• **Your task**
Find all lines in the records that include the word "none", and copy them out.
--- Records for the exercise Enclosed Below ---
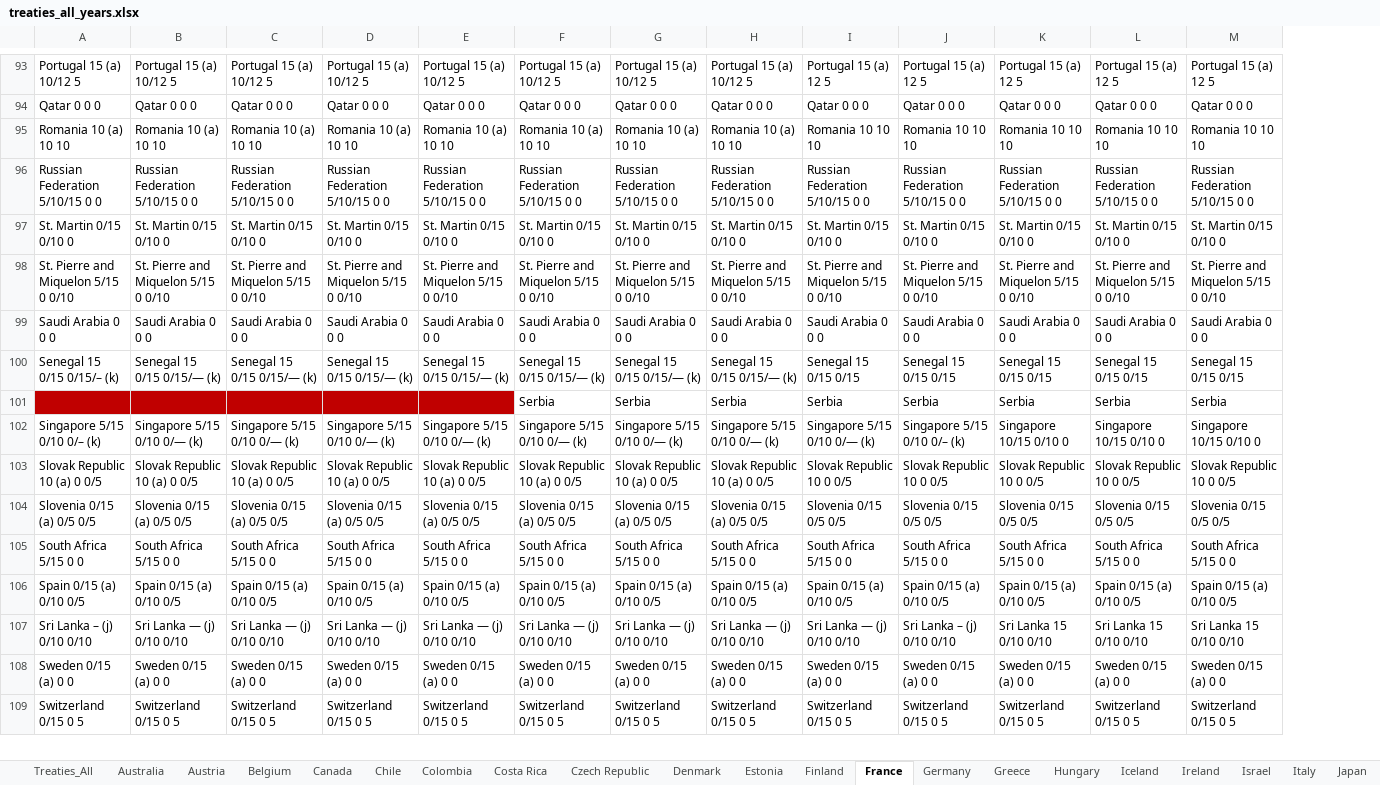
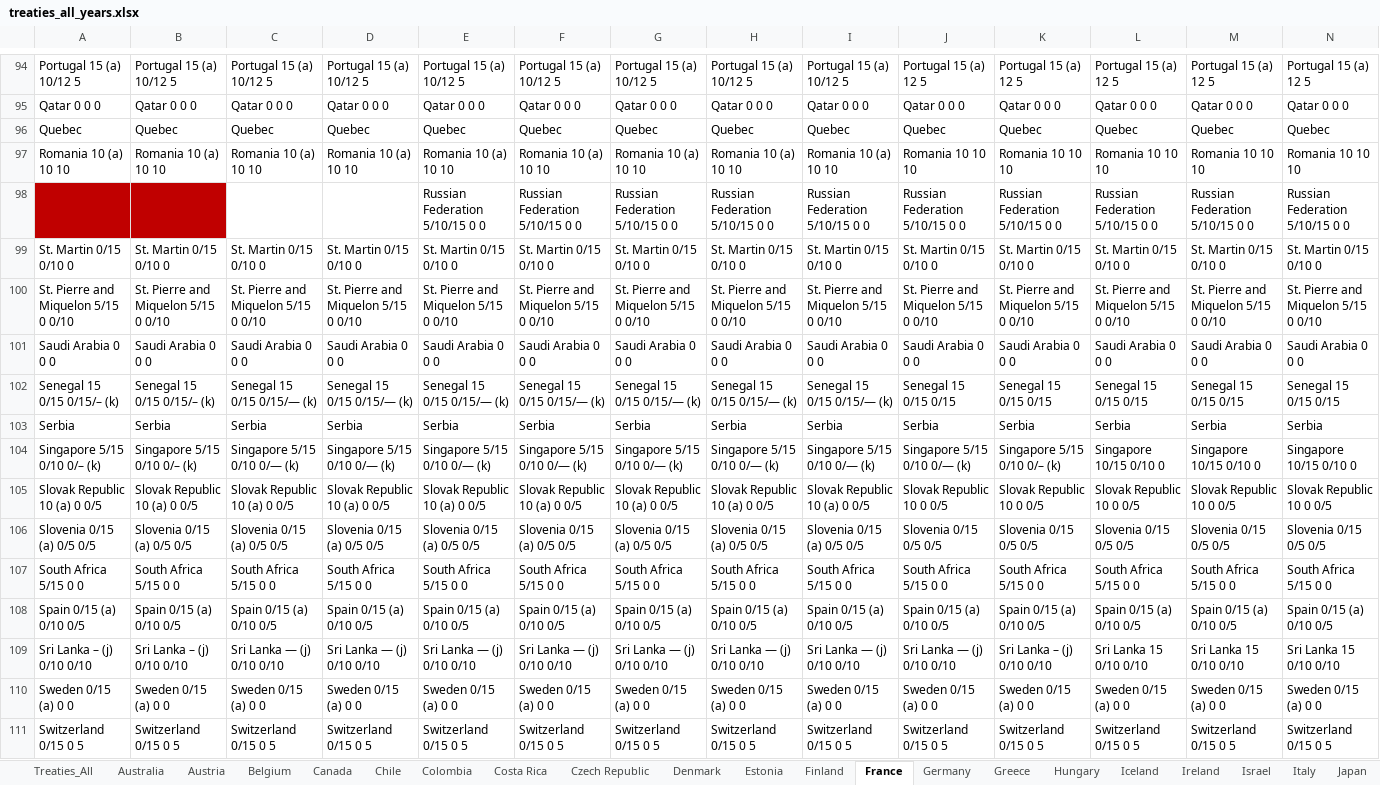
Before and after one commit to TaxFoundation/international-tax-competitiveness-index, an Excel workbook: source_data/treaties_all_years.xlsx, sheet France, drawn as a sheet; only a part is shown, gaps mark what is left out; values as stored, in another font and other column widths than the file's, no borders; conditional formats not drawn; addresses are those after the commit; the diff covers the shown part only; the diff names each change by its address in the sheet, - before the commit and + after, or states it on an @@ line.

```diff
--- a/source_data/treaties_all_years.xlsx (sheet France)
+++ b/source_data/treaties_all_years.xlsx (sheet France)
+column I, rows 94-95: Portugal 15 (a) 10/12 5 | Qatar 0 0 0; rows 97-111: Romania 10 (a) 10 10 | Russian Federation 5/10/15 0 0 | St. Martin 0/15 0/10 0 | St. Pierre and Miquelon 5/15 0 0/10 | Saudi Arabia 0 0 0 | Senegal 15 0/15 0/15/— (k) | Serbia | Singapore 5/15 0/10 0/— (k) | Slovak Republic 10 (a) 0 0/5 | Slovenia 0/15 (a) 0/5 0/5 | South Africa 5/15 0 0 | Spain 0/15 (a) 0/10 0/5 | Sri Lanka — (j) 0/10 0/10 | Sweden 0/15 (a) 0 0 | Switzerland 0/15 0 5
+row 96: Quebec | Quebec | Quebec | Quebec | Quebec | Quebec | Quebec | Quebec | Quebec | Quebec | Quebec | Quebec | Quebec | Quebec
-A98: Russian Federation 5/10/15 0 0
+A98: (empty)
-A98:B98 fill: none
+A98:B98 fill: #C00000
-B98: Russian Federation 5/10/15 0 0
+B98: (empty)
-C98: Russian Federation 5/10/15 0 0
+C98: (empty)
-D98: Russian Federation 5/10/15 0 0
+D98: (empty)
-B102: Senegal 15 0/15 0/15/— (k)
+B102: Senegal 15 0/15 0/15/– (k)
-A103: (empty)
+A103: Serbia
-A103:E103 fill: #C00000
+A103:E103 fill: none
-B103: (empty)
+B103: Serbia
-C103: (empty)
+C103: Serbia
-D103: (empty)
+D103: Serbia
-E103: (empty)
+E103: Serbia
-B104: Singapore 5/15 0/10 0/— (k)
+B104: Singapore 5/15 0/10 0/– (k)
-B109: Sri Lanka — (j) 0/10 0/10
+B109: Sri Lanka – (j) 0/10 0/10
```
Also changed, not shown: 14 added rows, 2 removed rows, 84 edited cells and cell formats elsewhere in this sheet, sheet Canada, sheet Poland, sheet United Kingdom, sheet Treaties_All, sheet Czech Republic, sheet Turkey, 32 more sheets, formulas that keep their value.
--- End of Enclosed Records for the exercise ---
--- Records for the exercise Enclosed Below ---
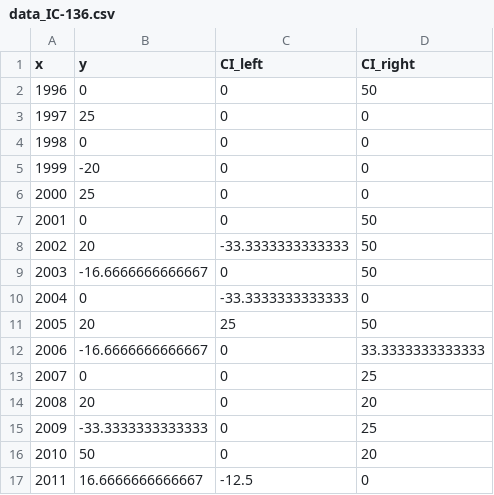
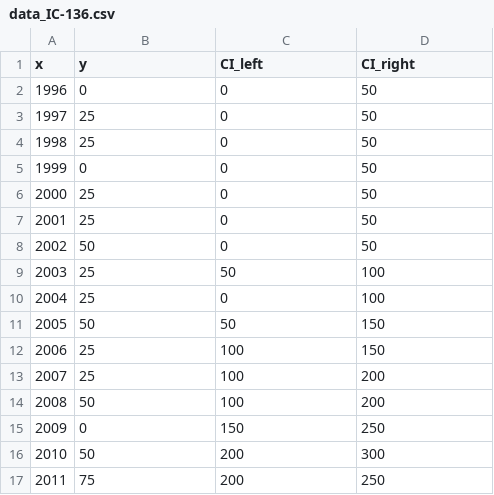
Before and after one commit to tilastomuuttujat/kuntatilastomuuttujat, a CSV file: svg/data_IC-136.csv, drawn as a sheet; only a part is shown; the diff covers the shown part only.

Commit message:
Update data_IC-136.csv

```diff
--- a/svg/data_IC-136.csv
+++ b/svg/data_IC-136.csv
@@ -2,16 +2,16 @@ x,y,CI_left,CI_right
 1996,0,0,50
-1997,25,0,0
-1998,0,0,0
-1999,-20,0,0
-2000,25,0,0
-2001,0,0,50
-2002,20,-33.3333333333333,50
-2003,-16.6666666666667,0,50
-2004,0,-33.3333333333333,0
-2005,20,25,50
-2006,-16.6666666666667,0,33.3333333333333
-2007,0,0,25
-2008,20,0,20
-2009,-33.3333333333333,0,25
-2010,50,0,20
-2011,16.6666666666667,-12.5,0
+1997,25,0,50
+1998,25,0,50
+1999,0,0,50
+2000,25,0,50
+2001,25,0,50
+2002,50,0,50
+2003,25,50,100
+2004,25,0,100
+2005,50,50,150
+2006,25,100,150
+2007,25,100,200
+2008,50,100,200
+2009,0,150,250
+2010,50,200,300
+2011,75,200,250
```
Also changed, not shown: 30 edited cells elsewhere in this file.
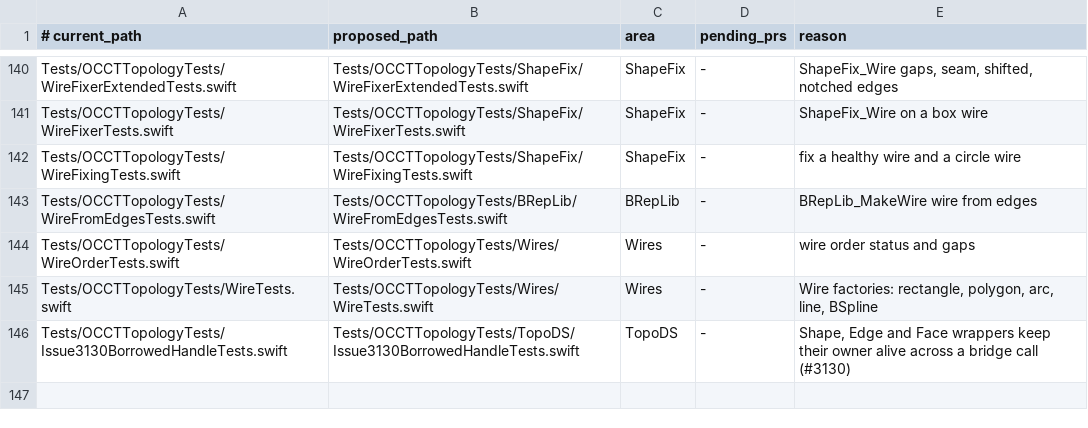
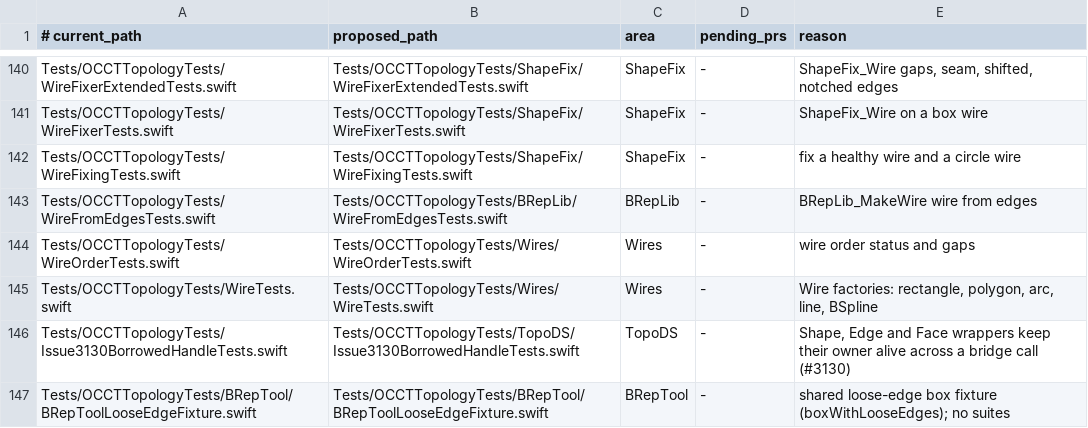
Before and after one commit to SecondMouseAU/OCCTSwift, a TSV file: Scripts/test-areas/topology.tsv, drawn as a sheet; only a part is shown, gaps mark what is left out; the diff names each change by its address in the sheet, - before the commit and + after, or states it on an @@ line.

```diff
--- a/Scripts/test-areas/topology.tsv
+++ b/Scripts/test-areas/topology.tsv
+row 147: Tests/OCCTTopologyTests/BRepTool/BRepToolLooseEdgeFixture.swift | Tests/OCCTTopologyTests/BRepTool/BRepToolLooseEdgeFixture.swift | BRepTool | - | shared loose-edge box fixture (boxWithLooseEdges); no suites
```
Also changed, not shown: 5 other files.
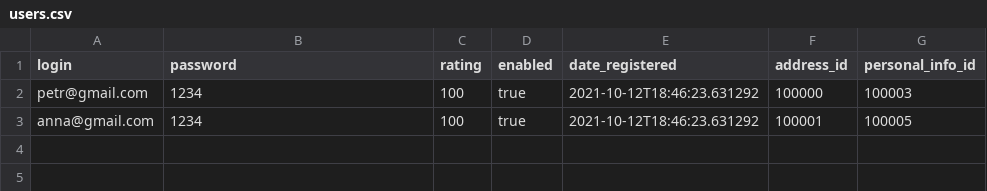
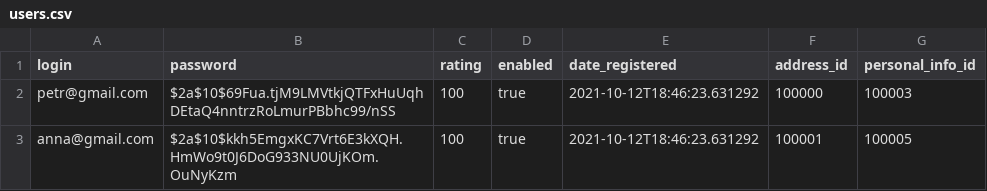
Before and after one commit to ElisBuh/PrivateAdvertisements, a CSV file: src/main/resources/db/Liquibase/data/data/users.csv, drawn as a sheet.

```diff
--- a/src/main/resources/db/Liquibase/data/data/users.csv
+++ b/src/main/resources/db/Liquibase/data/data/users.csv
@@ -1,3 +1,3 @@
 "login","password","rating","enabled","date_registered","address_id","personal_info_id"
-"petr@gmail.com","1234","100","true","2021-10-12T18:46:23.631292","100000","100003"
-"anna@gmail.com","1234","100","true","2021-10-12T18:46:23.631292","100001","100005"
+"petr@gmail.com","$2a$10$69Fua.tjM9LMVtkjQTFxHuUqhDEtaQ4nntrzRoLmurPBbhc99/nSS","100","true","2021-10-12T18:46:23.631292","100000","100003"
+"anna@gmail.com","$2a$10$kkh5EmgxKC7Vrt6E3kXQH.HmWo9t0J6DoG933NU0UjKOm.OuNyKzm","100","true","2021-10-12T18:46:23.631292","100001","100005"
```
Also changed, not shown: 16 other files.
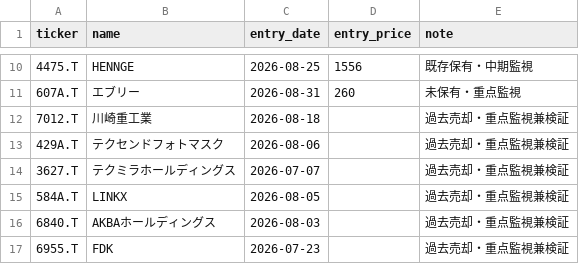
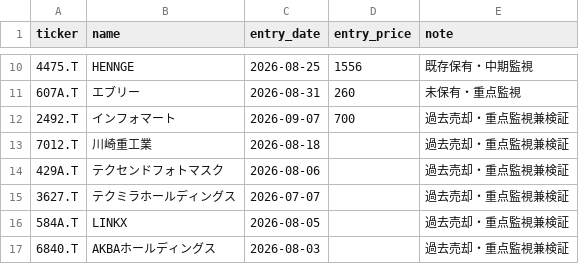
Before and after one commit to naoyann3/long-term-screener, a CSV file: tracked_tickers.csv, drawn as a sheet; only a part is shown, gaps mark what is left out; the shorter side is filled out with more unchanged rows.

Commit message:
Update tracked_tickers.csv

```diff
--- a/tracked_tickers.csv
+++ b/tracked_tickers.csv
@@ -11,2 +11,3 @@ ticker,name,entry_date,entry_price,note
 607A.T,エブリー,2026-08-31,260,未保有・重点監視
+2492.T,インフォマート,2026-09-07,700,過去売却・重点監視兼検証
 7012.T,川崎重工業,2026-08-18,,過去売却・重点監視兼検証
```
--- End of Enclosed Records for the exercise ---
• **Solved exercise**
-A98:B98 fill: none
+A103:E103 fill: none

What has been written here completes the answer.